* Task prompt *
Please give the records below again in full, exactly, with the images left out.

[Screenshot and code edit data]
----

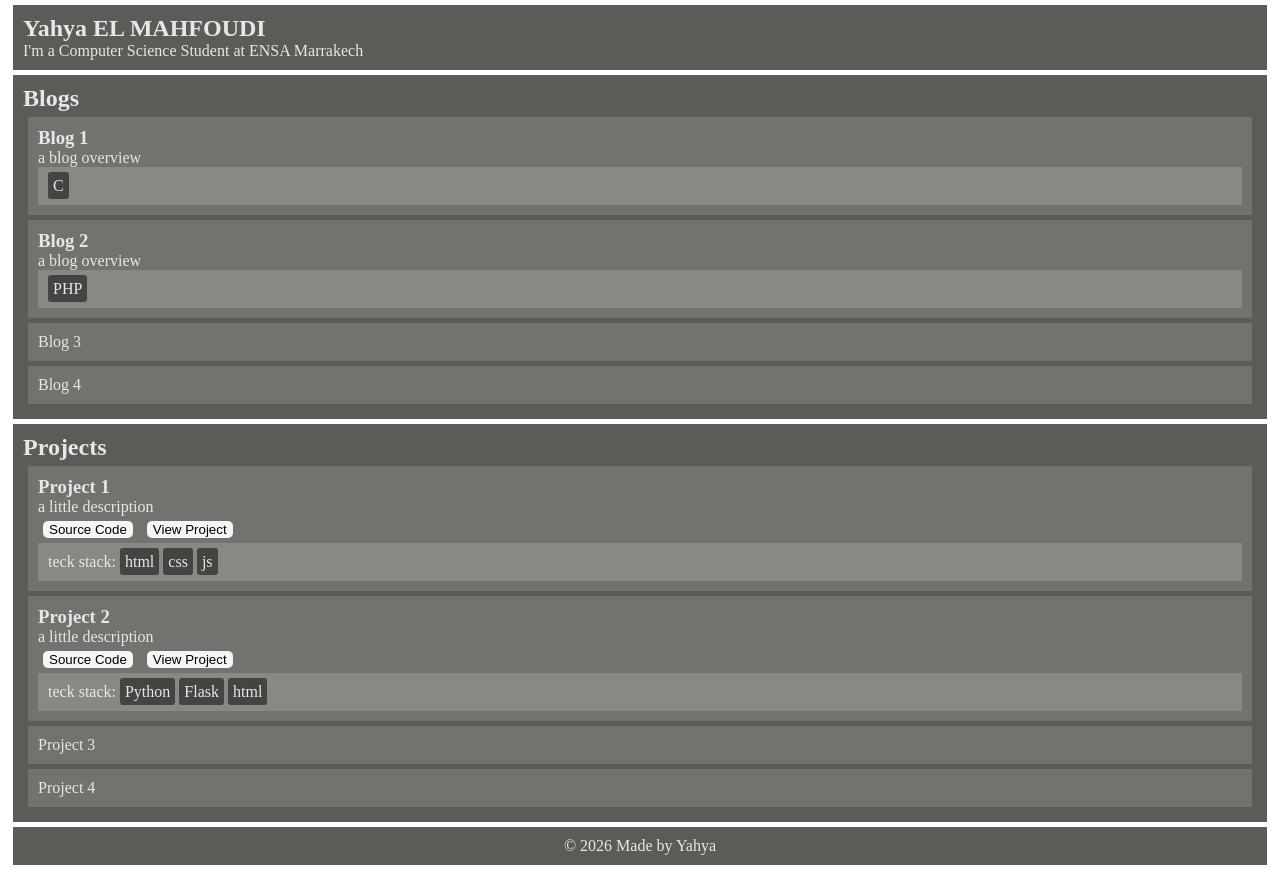
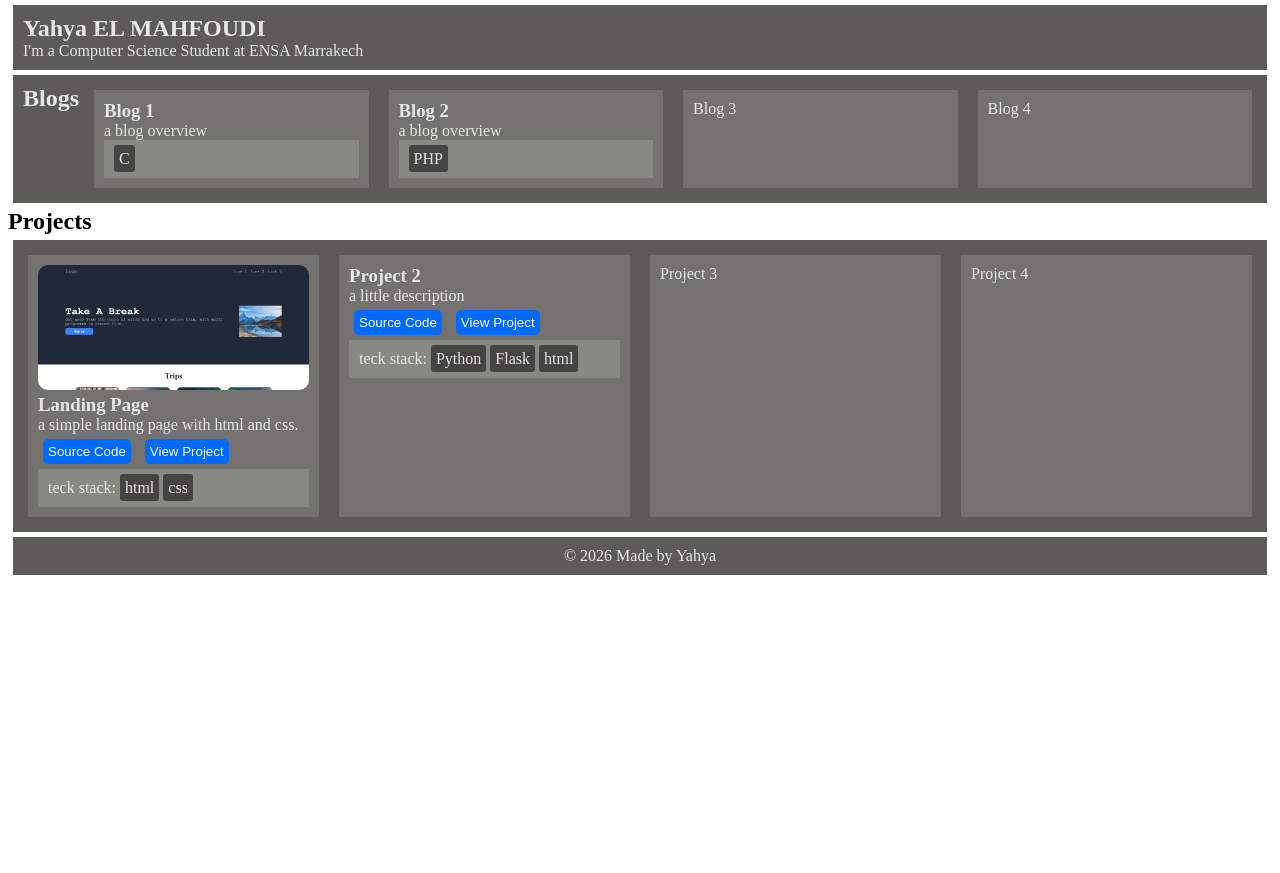
Before and after one commit to yahya-mhf/personal-website, a plain HTML site: page index.html in a window 1280 px wide. Shown: the part 72-945 px from the top of the page. After the commit the page ends 800 px from the top, so only its background shows below. Drawn offline with Linux system fonts and the light colour scheme.

Commit message:
add a project

```diff
--- a/index.html
+++ b/index.html
@@ -50,19 +50,19 @@
     </section>
 
     <!-- Projects Section -->
+    <h2>Projects</h2>
     <section id="Projects" class="Projects">
-        <h2>Projects</h2>
         <article class="project">
-            <h3>Project 1</h3>
-            <p>a little description</p>
-            <button>Source Code</button>
-            <button>View Project</button>
+            <img class="project-screenshot" src="assets/landing_page_project.png" width="100%"/>
+            <h3>Landing Page</h3>
+            <p>a simple landing page with html and css.</p>
+            <a href="https://github.com/yahya-mhf/landing-page" target="_blank"><button>Source Code</button></a>
+            <a href="https://yahya-mhf.github.io/landing-page/" target="_blank"><button>View Project</button></a>
 
             <div class="teck-stack">
                 <label>teck stack: </label>
                 <span>html</span>
                 <span>css</span>
-                <span>js</span>
             </div>
         </article>
         <article class="project">
--- a/style.css
+++ b/style.css
@@ -7,7 +7,9 @@ h1, h2, h3, h4, h5, h6, p {
 }
 
 button {
-    background-color: whitesmoke;
+    background-color: rgb(0, 106, 255);
+    color: white;
+    padding: 5px 5px;
     border: 0;
     border-radius: 5px;
     margin: 5px
@@ -58,6 +60,20 @@ article {
     border-radius: 3px;
 }
 
+.Blogs, .Projects {
+    display: flex;
+    flex-wrap: wrap;
+    gap: 10px;
+}
+
+.blog, .project {
+    flex: 1 1 200px;
+}
+
+.project-screenshot{
+    border-radius: 10px;
+}
+
 footer {
     text-align: center;
 }
```
Also changed, not shown: assets/landing_page_project.png (added).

----

* Answer box *
Before and after one commit to yahya-mhf/personal-website, a plain HTML site: page index.html in a window 1280 px wide. Shown: the part 72-945 px from the top of the page. After the commit the page ends 800 px from the top, so only its background shows below. Drawn offline with Linux system fonts and the light colour scheme.

Commit message:
add a project

```diff
--- a/index.html
+++ b/index.html
@@ -50,19 +50,19 @@
     </section>
 
     <!-- Projects Section -->
+    <h2>Projects</h2>
     <section id="Projects" class="Projects">
-        <h2>Projects</h2>
         <article class="project">
-            <h3>Project 1</h3>
-            <p>a little description</p>
-            <button>Source Code</button>
-            <button>View Project</button>
+            <img class="project-screenshot" src="assets/landing_page_project.png" width="100%"/>
+            <h3>Landing Page</h3>
+            <p>a simple landing page with html and css.</p>
+            <a href="https://github.com/yahya-mhf/landing-page" target="_blank"><button>Source Code</button></a>
+            <a href="https://yahya-mhf.github.io/landing-page/" target="_blank"><button>View Project</button></a>
 
             <div class="teck-stack">
                 <label>teck stack: </label>
                 <span>html</span>
                 <span>css</span>
-                <span>js</span>
             </div>
         </article>
         <article class="project">
--- a/style.css
+++ b/style.css
@@ -7,7 +7,9 @@ h1, h2, h3, h4, h5, h6, p {
 }
 
 button {
-    background-color: whitesmoke;
+    background-color: rgb(0, 106, 255);
+    color: white;
+    padding: 5px 5px;
     border: 0;
     border-radius: 5px;
     margin: 5px
@@ -58,6 +60,20 @@ article {
     border-radius: 3px;
 }
 
+.Blogs, .Projects {
+    display: flex;
+    flex-wrap: wrap;
+    gap: 10px;
+}
+
+.blog, .project {
+    flex: 1 1 200px;
+}
+
+.project-screenshot{
+    border-radius: 10px;
+}
+
 footer {
     text-align: center;
 }
```
Also changed, not shown: assets/landing_page_project.png (added).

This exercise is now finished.